● Given entries

_ _ _ _ _

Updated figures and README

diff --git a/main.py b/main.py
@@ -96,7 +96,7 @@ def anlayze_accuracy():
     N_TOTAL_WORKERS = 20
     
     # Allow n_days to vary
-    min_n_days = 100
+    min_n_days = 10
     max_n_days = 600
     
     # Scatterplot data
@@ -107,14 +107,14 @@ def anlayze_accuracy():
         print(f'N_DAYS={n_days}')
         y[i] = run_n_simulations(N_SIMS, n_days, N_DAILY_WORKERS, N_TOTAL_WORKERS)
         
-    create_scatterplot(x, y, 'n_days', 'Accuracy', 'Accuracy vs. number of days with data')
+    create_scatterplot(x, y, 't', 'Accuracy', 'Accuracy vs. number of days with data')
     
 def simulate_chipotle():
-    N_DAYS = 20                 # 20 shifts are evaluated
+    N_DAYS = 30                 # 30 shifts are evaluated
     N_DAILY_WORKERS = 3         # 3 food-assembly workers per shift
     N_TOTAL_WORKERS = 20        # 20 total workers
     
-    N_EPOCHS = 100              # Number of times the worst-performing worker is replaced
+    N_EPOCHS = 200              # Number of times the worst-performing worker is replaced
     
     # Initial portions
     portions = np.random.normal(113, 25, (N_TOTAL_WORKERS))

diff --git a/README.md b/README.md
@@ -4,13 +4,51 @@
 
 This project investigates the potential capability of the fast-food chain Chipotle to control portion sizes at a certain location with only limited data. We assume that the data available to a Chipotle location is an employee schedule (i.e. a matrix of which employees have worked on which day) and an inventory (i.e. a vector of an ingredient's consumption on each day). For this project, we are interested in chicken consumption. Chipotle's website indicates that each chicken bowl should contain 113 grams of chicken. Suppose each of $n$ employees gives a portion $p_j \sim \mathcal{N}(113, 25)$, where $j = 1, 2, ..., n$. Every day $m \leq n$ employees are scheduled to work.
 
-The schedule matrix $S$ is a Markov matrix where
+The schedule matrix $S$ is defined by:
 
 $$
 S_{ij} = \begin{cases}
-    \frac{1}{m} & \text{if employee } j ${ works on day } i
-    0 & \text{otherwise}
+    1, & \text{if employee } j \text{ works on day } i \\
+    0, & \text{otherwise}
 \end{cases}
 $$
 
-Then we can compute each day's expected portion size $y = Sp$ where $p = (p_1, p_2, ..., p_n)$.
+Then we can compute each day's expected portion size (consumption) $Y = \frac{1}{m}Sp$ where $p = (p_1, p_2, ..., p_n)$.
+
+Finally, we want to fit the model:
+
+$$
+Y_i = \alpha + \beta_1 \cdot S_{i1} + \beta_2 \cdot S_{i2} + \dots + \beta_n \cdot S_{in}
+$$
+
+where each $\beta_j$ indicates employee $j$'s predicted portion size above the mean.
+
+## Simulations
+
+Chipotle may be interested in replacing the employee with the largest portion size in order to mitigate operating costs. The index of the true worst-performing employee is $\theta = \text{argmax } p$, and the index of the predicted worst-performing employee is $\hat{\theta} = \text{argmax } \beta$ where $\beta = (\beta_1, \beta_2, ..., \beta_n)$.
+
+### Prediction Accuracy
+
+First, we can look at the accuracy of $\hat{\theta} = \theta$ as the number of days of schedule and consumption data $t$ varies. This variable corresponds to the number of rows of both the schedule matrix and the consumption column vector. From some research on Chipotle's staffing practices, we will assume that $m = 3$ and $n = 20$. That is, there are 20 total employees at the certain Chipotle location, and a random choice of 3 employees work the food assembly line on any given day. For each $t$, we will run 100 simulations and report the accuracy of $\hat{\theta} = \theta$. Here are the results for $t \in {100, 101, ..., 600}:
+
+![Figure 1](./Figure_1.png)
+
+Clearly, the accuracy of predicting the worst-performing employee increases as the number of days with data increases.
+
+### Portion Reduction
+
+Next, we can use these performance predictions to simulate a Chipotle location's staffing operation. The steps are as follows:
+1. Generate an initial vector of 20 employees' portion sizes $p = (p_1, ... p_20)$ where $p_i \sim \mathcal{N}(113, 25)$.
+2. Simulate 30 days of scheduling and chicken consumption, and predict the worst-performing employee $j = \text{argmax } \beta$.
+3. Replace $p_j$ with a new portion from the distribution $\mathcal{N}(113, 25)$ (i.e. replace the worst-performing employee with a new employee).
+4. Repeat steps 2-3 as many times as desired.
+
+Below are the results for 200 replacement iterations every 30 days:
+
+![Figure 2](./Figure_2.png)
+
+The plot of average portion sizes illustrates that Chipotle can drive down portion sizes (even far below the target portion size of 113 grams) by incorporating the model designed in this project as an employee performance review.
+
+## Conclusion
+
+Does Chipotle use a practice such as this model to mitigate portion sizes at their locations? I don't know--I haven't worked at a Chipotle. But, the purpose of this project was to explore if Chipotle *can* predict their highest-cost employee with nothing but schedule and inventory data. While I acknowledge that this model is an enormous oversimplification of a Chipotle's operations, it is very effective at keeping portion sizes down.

_ _ _ _ _

● Work instruction
All entries above are to be repeated verbatim, down to the last line.

● Expected output
Updated figures and README

diff --git a/main.py b/main.py
@@ -96,7 +96,7 @@ def anlayze_accuracy():
     N_TOTAL_WORKERS = 20
     
     # Allow n_days to vary
-    min_n_days = 100
+    min_n_days = 10
     max_n_days = 600
     
     # Scatterplot data
@@ -107,14 +107,14 @@ def anlayze_accuracy():
         print(f'N_DAYS={n_days}')
         y[i] = run_n_simulations(N_SIMS, n_days, N_DAILY_WORKERS, N_TOTAL_WORKERS)
         
-    create_scatterplot(x, y, 'n_days', 'Accuracy', 'Accuracy vs. number of days with data')
+    create_scatterplot(x, y, 't', 'Accuracy', 'Accuracy vs. number of days with data')
     
 def simulate_chipotle():
-    N_DAYS = 20                 # 20 shifts are evaluated
+    N_DAYS = 30                 # 30 shifts are evaluated
     N_DAILY_WORKERS = 3         # 3 food-assembly workers per shift
     N_TOTAL_WORKERS = 20        # 20 total workers
     
-    N_EPOCHS = 100              # Number of times the worst-performing worker is replaced
+    N_EPOCHS = 200              # Number of times the worst-performing worker is replaced
     
     # Initial portions
     portions = np.random.normal(113, 25, (N_TOTAL_WORKERS))

diff --git a/README.md b/README.md
@@ -4,13 +4,51 @@
 
 This project investigates the potential capability of the fast-food chain Chipotle to control portion sizes at a certain location with only limited data. We assume that the data available to a Chipotle location is an employee schedule (i.e. a matrix of which employees have worked on which day) and an inventory (i.e. a vector of an ingredient's consumption on each day). For this project, we are interested in chicken consumption. Chipotle's website indicates that each chicken bowl should contain 113 grams of chicken. Suppose each of $n$ employees gives a portion $p_j \sim \mathcal{N}(113, 25)$, where $j = 1, 2, ..., n$. Every day $m \leq n$ employees are scheduled to work.
 
-The schedule matrix $S$ is a Markov matrix where
+The schedule matrix $S$ is defined by:
 
 $$
 S_{ij} = \begin{cases}
-    \frac{1}{m} & \text{if employee } j ${ works on day } i
-    0 & \text{otherwise}
+    1, & \text{if employee } j \text{ works on day } i \\
+    0, & \text{otherwise}
 \end{cases}
 $$
 
-Then we can compute each day's expected portion size $y = Sp$ where $p = (p_1, p_2, ..., p_n)$.
+Then we can compute each day's expected portion size (consumption) $Y = \frac{1}{m}Sp$ where $p = (p_1, p_2, ..., p_n)$.
+
+Finally, we want to fit the model:
+
+$$
+Y_i = \alpha + \beta_1 \cdot S_{i1} + \beta_2 \cdot S_{i2} + \dots + \beta_n \cdot S_{in}
+$$
+
+where each $\beta_j$ indicates employee $j$'s predicted portion size above the mean.
+
+## Simulations
+
+Chipotle may be interested in replacing the employee with the largest portion size in order to mitigate operating costs. The index of the true worst-performing employee is $\theta = \text{argmax } p$, and the index of the predicted worst-performing employee is $\hat{\theta} = \text{argmax } \beta$ where $\beta = (\beta_1, \beta_2, ..., \beta_n)$.
+
+### Prediction Accuracy
+
+First, we can look at the accuracy of $\hat{\theta} = \theta$ as the number of days of schedule and consumption data $t$ varies. This variable corresponds to the number of rows of both the schedule matrix and the consumption column vector. From some research on Chipotle's staffing practices, we will assume that $m = 3$ and $n = 20$. That is, there are 20 total employees at the certain Chipotle location, and a random choice of 3 employees work the food assembly line on any given day. For each $t$, we will run 100 simulations and report the accuracy of $\hat{\theta} = \theta$. Here are the results for $t \in {100, 101, ..., 600}:
+
+![Figure 1](./Figure_1.png)
+
+Clearly, the accuracy of predicting the worst-performing employee increases as the number of days with data increases.
+
+### Portion Reduction
+
+Next, we can use these performance predictions to simulate a Chipotle location's staffing operation. The steps are as follows:
+1. Generate an initial vector of 20 employees' portion sizes $p = (p_1, ... p_20)$ where $p_i \sim \mathcal{N}(113, 25)$.
+2. Simulate 30 days of scheduling and chicken consumption, and predict the worst-performing employee $j = \text{argmax } \beta$.
+3. Replace $p_j$ with a new portion from the distribution $\mathcal{N}(113, 25)$ (i.e. replace the worst-performing employee with a new employee).
+4. Repeat steps 2-3 as many times as desired.
+
+Below are the results for 200 replacement iterations every 30 days:
+
+![Figure 2](./Figure_2.png)
+
+The plot of average portion sizes illustrates that Chipotle can drive down portion sizes (even far below the target portion size of 113 grams) by incorporating the model designed in this project as an employee performance review.
+
+## Conclusion
+
+Does Chipotle use a practice such as this model to mitigate portion sizes at their locations? I don't know--I haven't worked at a Chipotle. But, the purpose of this project was to explore if Chipotle *can* predict their highest-cost employee with nothing but schedule and inventory data. While I acknowledge that this model is an enormous oversimplification of a Chipotle's operations, it is very effective at keeping portion sizes down.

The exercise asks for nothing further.